“In the end, you’re only any good to your party if you can win victories in public elections. So, he is under pressure. He is going to have to prove himself to the party and to the Japanese people that he deserves to be prime minister,” says Mr Koll.
Mr Suga is clearly not without political skills. He has served as Japan’s Chief Cabinet Secretary for longer than any of his predecessors. He has a reputation for toughness and discipline and for understanding the machinery of Japan’s byzantine bureaucracy. But are those the sorts of skills that win elections?
Professor Koichi Nakano from Tokyo’s Sophia University thinks not.
“He rose to power because he has the political skills of intimidating opponents, including the press and dominating the scene through backdoor dealings and controlling the bureaucrats quite well,” he says.
“But when it comes to the public face of the party, when the lower house election needs to be called within a year, he’s really unsuited because he’s not very eloquent.”
That lack of eloquence was on display as Mr Suga made his victory speech on Monday. In ponderous tones with long pregnant pauses he promised the following.
“I want to break down bureaucratic sectionalism, vested interests, and the blind adherence to precedent.”
But Mr Koll is someone who knows Mr Suga personally and he says we shouldn’t be so quick to dismiss him.
“Here is a man who gets up at 5am in the morning, does 100 sit ups and then reads all the newspapers,” he says.
“By 6:30am, he’s starting meetings with business people, with advisers, with outside economists. He a
Sri Lanka returns ‘hazardous waste’ to UK
Sri Lanka says it is sending 21 containers of recycled waste back to the UK after they were found to contain hazardous material.
Customs officials said hospital waste, plastic and polythene was discovered in the majority of the 263 containers imported in 2017 by a private firm.
The shipment was meant to be made up of used mattresses, carpets and rugs.
Most of the containers have been stored in warehouses, with only a small amount of material having been re-exported.
Legal action was taken after the Sri Lanka authorities impounded the material in 2018.
Officials said the 21 containers had left Sri Lanka on Saturday.
Customs spokesman Sunil Jayaratne said the original importation breached international and EU rules and regulations on hazardous w

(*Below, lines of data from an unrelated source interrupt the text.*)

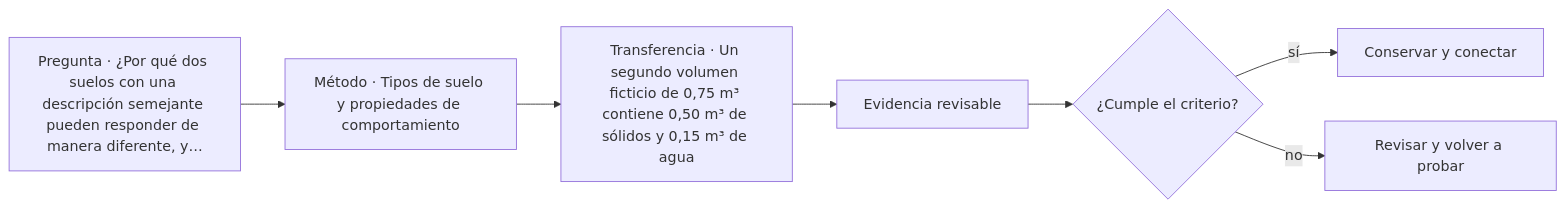
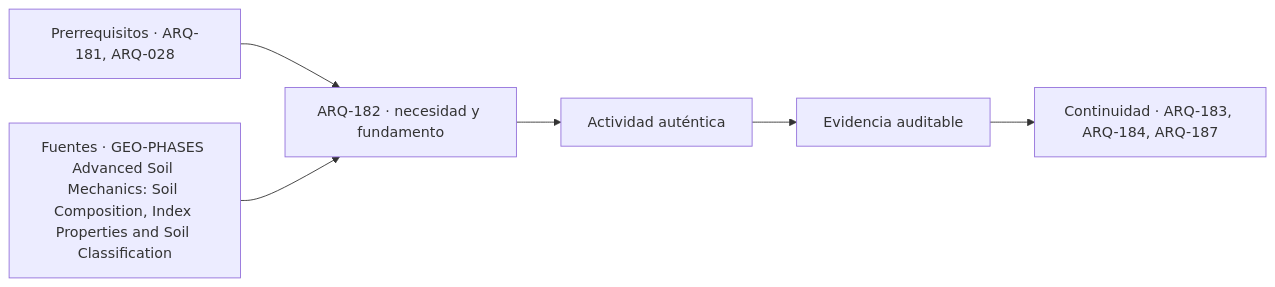
Before and after one commit to vladimiracunadev-create/architecture-built-environment-learning-program: the diagram in classes/parte-19/ARQ-182.md, drawn with Mermaid. The commit also changed other lines of this file and 761 other files, not shown here.

````diff
--- a/classes/parte-19/ARQ-182.md
+++ b/classes/parte-19/ARQ-182.md
@@ -107,9 +119,8 @@
 ```mermaid
 flowchart LR
-    Q["Pregunta · ¿Por qué dos suelos con una descripción semejante pueden responder de manera diferente, y…"] --> M["Método · Tipos de suelo y propiedades de comportamiento"]
-    M --> P["Transferencia · Un segundo volumen ficticio de 0,75 m³ contiene 0,50 m³ de sólidos y 0,15 m³ de agua"]
-    P --> E["Evidencia revisable"]
-    E --> C{"¿Cumple el criterio?"}
-    C -->|sí| T["Conservar y conectar"]
-    C -->|no| R["Revisar y volver a probar"]
+    A["Prerrequisitos · ARQ-181, ARQ-028"] --> B["ARQ-182 · necesidad y fundamento"]
+    S["Fuentes · GEO-PHASES Advanced Soil Mechanics: Soil Composition, Index Properties and Soil Classification"] --> B
+    B --> C["Actividad auténtica"]
+    C --> D["Evidencia auditable"]
+    D --> E["Continuidad · ARQ-183, ARQ-184, ARQ-187"]
 ```
````
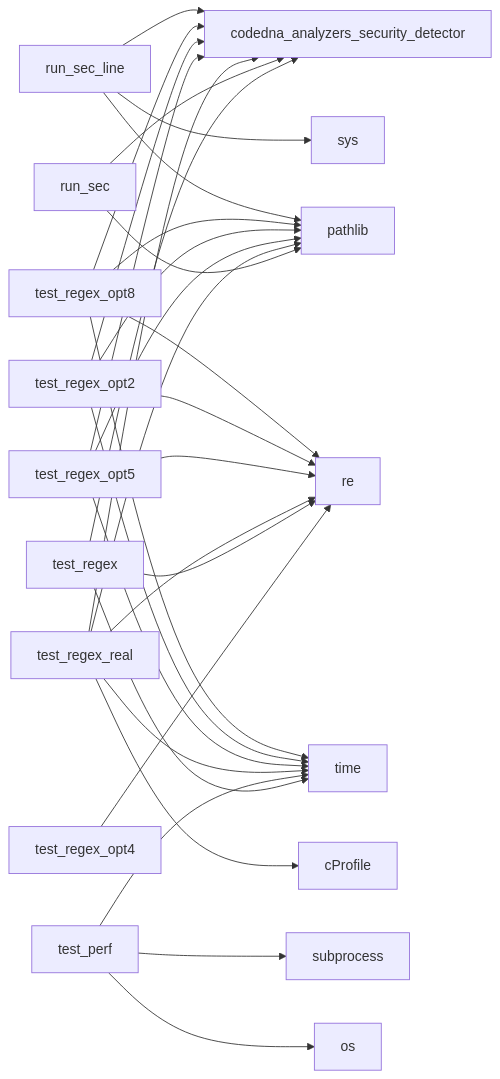
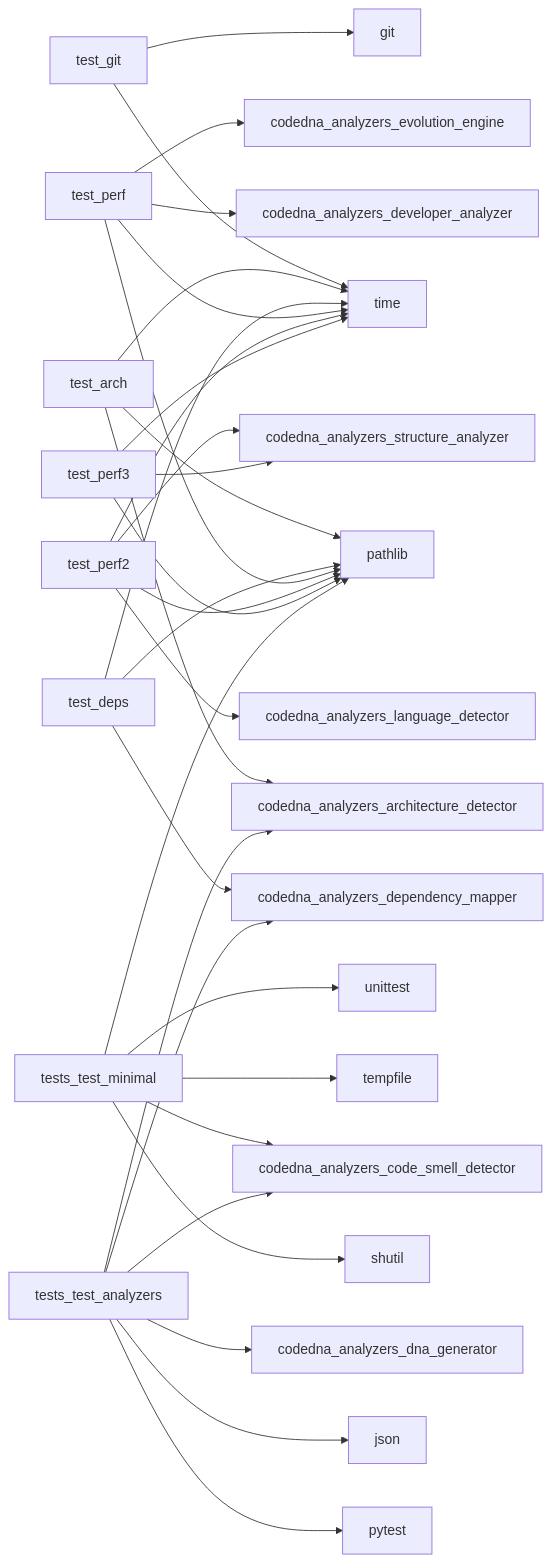
Before and after one commit to shenald-dev/codedna: the diagram in reports/dna_report.md, drawn with Mermaid. The commit also changed other lines of this file and 12 other files, not shown here.

First line of the commit message:
perf: lazy load heavy analyzer modules to optimize CLI startup

````diff
--- a/reports/dna_report.md
+++ b/reports/dna_report.md
@@ -51,32 +51,33 @@
 ```mermaid
 graph LR
-    run_sec_line --> codedna_analyzers_security_detector
-    run_sec_line --> sys
-    run_sec_line --> pathlib
-    test_regex_opt8 --> re
-    test_regex_opt8 --> time
-    test_regex_opt8 --> codedna_analyzers_security_detector
-    test_regex_opt8 --> pathlib
-    test_regex_opt2 --> re
-    test_regex_opt2 --> time
-    test_regex_opt2 --> codedna_analyzers_security_detector
-    test_regex_opt2 --> pathlib
-    test_regex_opt5 --> re
-    test_regex_opt5 --> time
-    test_regex_opt5 --> codedna_analyzers_security_detector
-    test_regex_opt5 --> pathlib
-    test_regex_real --> re
-    test_regex_real --> time
-    test_regex_real --> cProfile
-    test_regex_real --> pathlib
-    test_regex_real --> codedna_analyzers_security_detector
+    test_git --> time
+    test_git --> git
+    test_arch --> time
+    test_arch --> pathlib
+    test_arch --> codedna_analyzers_architecture_detector
+    test_deps --> time
+    test_deps --> pathlib
+    test_deps --> codedna_analyzers_dependency_mapper
     test_perf --> time
-    test_perf --> subprocess
-    test_perf --> os
-    run_sec --> codedna_analyzers_security_detector
-    run_sec --> pathlib
-    test_regex --> re
-    test_regex --> time
-    test_regex --> codedna_analyzers_security_detector
-    test_regex_opt4 --> re
+    test_perf --> pathlib
+    test_perf --> codedna_analyzers_developer_analyzer
+    test_perf --> codedna_analyzers_evolution_engine
+    test_perf2 --> time
+    test_perf2 --> pathlib
+    test_perf2 --> codedna_analyzers_structure_analyzer
+    test_perf2 --> codedna_analyzers_language_detector
+    test_perf3 --> time
+    test_perf3 --> pathlib
+    test_perf3 --> codedna_analyzers_structure_analyzer
+    tests_test_minimal --> shutil
+    tests_test_minimal --> tempfile
+    tests_test_minimal --> unittest
+    tests_test_minimal --> pathlib
+    tests_test_minimal --> codedna_analyzers_code_smell_detector
+    tests_test_analyzers --> pytest
+    tests_test_analyzers --> json
+    tests_test_analyzers --> codedna_analyzers_architecture_detector
+    tests_test_analyzers --> codedna_analyzers_code_smell_detector
+    tests_test_analyzers --> codedna_analyzers_dependency_mapper
+    tests_test_analyzers --> codedna_analyzers_dna_generator
 ```
````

Armenian PM warns ‘aggressive’ Turkey to stay out of Nagorno-Karabakh conflict, says hostilities could spill over regional borders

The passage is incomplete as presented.